One-hundred fifty years ago, a tourist might have stepped directly onto the Eigergletscher from just below the station buildings, where the train tracks burrow into the Eiger. Today, gray moraine protrudes like a fin and one looks up, not down, the valley to find the curled lip of the glacier.

A sign post tells us that this past decade the Eiger Glacier, retreated more than 300 meters in just five years. The post marks one point along Climate path C (see the Scavenger Hunt post too), one of seven hikes for which climatic information has been recorded and posted in the field and online. The Climate Guide is one way in which the Jungfrau Region (Grindelwald and nearby towns) is meeting its climate pledge, to raise awareness, reduce carbon emissions through voluntary actions, and broadcast such efforts at regional and international scales.

The commitment of these small municipalities reminds me of the resolution passed by my current home town of Boulder, Colorado, in 2002 to meet the greenhouse gas reduction targets outlined in the Kyoto Protocal.
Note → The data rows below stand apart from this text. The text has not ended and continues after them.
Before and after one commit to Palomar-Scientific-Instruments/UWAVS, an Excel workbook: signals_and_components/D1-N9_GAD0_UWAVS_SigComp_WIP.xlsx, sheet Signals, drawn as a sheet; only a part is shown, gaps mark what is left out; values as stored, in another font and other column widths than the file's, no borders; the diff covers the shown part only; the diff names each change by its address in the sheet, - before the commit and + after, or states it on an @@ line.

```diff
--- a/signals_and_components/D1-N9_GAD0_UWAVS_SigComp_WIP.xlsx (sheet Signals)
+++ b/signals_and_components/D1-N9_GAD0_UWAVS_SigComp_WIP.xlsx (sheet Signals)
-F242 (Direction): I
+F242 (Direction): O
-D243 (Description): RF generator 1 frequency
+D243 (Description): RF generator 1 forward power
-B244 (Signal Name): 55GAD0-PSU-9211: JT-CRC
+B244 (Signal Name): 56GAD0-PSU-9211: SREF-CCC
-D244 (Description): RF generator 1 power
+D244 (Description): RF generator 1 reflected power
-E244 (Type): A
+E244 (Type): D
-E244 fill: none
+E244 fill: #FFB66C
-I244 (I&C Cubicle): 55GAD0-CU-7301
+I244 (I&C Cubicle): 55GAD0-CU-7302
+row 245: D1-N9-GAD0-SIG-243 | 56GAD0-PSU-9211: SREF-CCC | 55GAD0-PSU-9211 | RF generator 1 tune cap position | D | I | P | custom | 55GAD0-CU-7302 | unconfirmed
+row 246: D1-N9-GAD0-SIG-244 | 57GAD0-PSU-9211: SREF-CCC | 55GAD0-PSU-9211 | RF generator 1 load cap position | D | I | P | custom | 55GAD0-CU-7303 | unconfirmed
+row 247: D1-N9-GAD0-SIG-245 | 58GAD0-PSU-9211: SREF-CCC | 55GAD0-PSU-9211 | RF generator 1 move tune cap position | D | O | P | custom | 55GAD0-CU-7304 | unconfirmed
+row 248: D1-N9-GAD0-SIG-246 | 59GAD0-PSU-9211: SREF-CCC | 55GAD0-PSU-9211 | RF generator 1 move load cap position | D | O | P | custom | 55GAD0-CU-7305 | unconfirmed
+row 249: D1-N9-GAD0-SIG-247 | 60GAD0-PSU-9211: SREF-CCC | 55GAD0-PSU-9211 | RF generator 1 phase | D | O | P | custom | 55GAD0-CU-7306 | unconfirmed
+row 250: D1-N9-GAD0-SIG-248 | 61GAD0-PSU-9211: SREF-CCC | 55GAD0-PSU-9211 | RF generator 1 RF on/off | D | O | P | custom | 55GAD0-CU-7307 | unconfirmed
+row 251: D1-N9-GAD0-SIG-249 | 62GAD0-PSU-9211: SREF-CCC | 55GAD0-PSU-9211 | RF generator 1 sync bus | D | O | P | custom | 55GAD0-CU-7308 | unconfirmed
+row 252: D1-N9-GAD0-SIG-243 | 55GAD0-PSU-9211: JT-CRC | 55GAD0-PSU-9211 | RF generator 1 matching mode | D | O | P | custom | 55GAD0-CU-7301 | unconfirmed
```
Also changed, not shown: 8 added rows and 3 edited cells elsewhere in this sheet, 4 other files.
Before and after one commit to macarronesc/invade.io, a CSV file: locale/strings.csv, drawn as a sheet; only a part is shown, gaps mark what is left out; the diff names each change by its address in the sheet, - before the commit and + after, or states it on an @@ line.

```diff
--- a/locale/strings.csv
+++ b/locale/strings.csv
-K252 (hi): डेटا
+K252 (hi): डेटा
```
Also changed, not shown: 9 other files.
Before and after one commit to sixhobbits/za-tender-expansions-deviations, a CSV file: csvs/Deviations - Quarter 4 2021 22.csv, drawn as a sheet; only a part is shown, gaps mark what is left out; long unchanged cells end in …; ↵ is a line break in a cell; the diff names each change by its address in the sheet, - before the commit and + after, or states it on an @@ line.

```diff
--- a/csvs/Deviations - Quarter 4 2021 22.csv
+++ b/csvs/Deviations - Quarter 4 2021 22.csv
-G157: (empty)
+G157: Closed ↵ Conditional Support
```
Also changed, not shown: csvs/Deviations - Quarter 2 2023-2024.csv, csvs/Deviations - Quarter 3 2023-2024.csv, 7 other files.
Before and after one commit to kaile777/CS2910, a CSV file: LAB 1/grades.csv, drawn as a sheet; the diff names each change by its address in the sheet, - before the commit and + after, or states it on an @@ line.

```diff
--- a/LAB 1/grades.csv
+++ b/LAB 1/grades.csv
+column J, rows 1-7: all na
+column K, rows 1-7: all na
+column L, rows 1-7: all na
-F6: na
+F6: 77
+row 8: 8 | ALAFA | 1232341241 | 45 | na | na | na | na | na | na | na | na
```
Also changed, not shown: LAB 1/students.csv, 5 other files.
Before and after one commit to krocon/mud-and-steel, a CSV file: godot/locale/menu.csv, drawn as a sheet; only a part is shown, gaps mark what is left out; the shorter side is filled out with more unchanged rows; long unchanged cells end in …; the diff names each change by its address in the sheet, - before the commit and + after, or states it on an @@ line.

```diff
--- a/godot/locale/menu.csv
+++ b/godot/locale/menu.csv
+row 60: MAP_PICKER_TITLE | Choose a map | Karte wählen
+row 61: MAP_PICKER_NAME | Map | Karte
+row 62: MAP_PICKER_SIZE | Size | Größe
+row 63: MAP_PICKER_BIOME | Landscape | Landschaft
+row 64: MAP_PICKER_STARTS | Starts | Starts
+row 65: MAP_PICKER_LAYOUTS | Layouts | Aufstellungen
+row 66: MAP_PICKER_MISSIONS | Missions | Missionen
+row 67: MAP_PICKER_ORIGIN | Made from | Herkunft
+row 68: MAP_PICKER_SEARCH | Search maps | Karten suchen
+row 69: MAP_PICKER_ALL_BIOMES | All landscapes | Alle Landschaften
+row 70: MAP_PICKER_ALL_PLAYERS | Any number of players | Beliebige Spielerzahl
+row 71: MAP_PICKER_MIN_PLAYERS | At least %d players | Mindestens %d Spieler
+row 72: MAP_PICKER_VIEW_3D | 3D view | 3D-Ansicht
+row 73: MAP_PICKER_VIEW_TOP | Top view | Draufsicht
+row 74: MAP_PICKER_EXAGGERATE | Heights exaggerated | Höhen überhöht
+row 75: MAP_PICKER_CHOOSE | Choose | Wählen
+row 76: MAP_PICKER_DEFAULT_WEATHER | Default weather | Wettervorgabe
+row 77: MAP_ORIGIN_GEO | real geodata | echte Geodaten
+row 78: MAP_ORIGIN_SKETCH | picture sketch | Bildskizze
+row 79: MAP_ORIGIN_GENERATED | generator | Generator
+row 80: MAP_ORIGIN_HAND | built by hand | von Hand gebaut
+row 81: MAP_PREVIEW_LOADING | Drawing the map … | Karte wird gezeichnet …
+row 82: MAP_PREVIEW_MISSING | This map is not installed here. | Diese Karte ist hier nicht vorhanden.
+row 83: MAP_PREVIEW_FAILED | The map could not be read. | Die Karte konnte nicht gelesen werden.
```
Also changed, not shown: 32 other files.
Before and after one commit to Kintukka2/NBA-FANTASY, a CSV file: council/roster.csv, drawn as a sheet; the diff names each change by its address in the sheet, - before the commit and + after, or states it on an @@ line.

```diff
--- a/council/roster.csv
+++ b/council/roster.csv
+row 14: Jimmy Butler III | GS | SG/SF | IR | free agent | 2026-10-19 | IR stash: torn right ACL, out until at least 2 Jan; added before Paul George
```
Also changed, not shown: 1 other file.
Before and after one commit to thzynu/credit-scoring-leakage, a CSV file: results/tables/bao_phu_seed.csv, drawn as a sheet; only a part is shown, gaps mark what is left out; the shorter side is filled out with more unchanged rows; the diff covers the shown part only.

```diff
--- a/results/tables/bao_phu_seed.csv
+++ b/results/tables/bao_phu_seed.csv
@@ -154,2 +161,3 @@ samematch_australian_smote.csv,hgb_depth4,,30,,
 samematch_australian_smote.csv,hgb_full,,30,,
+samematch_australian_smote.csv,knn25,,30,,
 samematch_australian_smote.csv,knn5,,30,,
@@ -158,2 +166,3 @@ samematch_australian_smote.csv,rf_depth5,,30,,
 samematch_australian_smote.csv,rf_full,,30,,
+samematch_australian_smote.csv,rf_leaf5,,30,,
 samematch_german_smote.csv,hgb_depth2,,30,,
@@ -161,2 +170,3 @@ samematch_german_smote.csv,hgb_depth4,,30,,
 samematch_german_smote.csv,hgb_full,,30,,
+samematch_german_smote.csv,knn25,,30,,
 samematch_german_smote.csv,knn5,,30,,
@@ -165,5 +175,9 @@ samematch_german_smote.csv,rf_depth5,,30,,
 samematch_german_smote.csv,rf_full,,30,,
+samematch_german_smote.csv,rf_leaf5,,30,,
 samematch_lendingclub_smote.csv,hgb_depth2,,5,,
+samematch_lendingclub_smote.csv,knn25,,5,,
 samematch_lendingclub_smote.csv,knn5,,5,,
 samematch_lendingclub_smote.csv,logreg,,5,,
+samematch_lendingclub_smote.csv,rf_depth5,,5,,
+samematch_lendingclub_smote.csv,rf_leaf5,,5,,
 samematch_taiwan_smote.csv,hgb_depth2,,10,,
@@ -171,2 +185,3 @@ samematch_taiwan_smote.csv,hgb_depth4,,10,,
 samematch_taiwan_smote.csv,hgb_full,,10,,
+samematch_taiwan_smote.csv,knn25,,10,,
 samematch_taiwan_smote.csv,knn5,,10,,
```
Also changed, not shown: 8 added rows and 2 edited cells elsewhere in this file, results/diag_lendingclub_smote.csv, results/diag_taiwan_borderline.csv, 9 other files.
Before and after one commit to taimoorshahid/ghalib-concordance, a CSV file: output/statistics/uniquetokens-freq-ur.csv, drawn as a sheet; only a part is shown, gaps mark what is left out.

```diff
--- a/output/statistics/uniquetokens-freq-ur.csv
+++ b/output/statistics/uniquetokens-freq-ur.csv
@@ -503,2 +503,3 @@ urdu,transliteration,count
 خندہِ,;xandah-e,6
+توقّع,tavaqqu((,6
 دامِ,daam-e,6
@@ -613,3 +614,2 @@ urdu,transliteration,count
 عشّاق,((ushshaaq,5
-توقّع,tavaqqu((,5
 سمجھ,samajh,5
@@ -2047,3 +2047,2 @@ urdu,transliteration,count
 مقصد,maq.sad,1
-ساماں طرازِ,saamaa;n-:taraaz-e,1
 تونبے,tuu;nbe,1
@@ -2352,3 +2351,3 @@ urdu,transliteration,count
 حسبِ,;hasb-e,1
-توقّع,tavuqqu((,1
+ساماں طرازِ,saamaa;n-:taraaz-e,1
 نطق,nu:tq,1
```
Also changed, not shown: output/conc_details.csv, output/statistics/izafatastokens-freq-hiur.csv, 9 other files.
In 2006, Boulder then created a Climate Action Plan to achieve these reductions. One big difference, however, is the magnitude of required reductions. The Jungfrau Region aims to reduce CO2 (carbon dioxide) emissions by 5,000 tons per year. In contrast, to meet the Kyoto targets (7 percent reduction below 1990 emissions levels), Boulder must eliminate more than 400,000 tons of CO2 by 2012 (based on 2007 emissions).That’s more like 80,000 tons per year!

Notably, both locales hope to achieve their targets largely through voluntary measures. Will this work? I can’t say for sure. But I was quite pleased to find that my hotel in Wengen (the Baeren) has been participating in a group of more than 30 hotels from the region to voluntarily reduce carbon emissions since 2001. What’s in it for them, I asked the hotel owner? Only in the last year or so, a small tax break, which hardly offsets the costs of retrofitting the establishment. The real motivation, he claimed, was feeling he was doing the right thing for the community and environment.